Thailand, used slave labour on its boats. This type of action can cause a
great deal of reputational damage regardless of the outcome of the case.

Managing supply chain
risk: an integrated approach

The MSA’s approach of leaving it to individual organisations
to decide what steps are reasonable and proportionate for them to take will be
familiar to those who have been involved in preparing and implementing policies
and procedures in response to the Bribery Act 2010 (the Bribery Act).  The parallels
do not end there.  Many of the steps that
an organisation may want to take to comply with the MSA will be similar to
those that it also takes to comply with the Bribery Act and / or the effective
operation of a CSR programme, such as:

  • establishing a clear policy;
  • conducting a global a risk assessment to identify and assess potential vulnerabilities in the business and supply chain;
  • taking actions and developing processes to limit and manage those risks;
  • providing training to employees;
  • managing risk through contractual provisions with third parties; and
  • putting in place a monitoring system to track progress and compliance.

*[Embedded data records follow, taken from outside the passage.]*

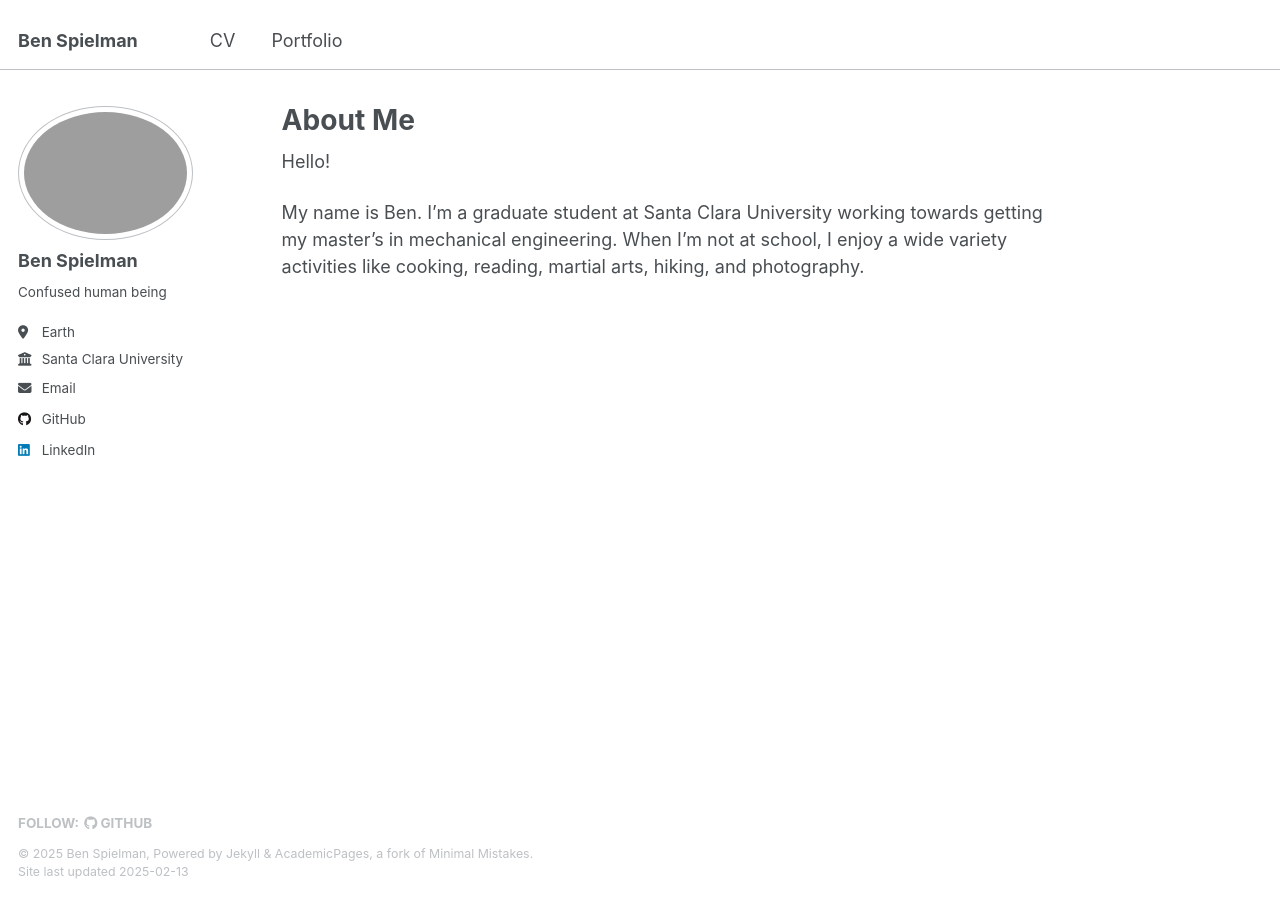
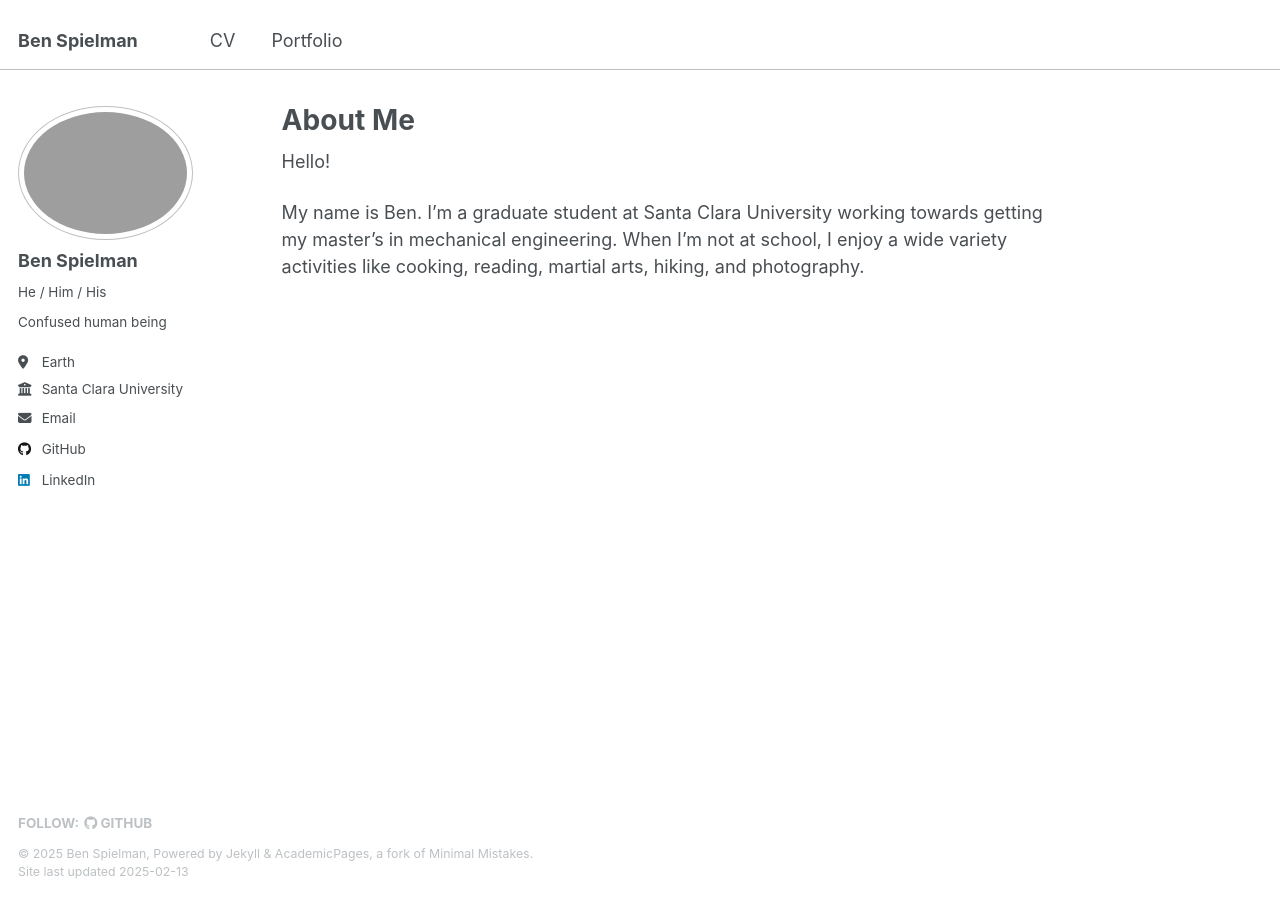
Before and after one commit to pizza496/pizza496.github.io, a Jekyll site: the page built from _pages/about.md, in a window 1280 px wide. Built offline with Jekyll 4.4.1, drawn with Linux system fonts in a browser that asks for light colours.

Commit message:
minor settings update

```diff
--- a/_config.yml
+++ b/_config.yml
@@ -24,7 +24,7 @@ author:
   # Biographic information
   avatar           : "profile.png"
   name             : "Ben Spielman"
-  pronouns         : # example: "she/her"
+  pronouns         : "He / Him / His"
   bio              : "Confused human being"
   location         : "Earth"
   employer         : "Santa Clara University"
--- a/_includes/author-profile.html
+++ b/_includes/author-profile.html
@@ -21,7 +21,7 @@
   </div>
 
   <div class="author__urls-wrapper">
-    <button class="btn btn--inverse">Find Me</button>
+    <button class="btn btn--inverse">Find Me Elsewhere</button>
     <ul class="author__urls social-icons">
       <!-- Font Awesome icons / Biographic information  -->
       {% if author.location %}
```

The absence of a corporate offence in the MSA, when compared
to the criminal offence of failing to prevent bribery (section 7 Bribery Act),
is an important distinguishing feature.
Nevertheless, the desire to ensure that there is no slavery within an
organisation’s supply chain, and the reputational considerations discussed
above, will mean that businesses need to think carefully about how they meet
this obligation.  For many, the most
efficient and effective course will be the co-opting of existing ABC procedures
to gather this further information and understand and address their corporate
exposure.

As those with experience in implementing anti-bribery
policies will know, another benefit of a robust compliance and monitoring
program is that it can uncover other instances of illegality, unethical conduct
or civil (contractual) wrong-doing in the supply chain.  For many, the TISC statement will become one more
addition to the suite of key reporting measurements derived from an integrated approach
to business which enable the management to have proper oversight of the risks
they face.

All businesses caught by the MSA will need to consider
carefully what they will include in their TISC statement, and how this will fit
with their existing compliance and CSR programs.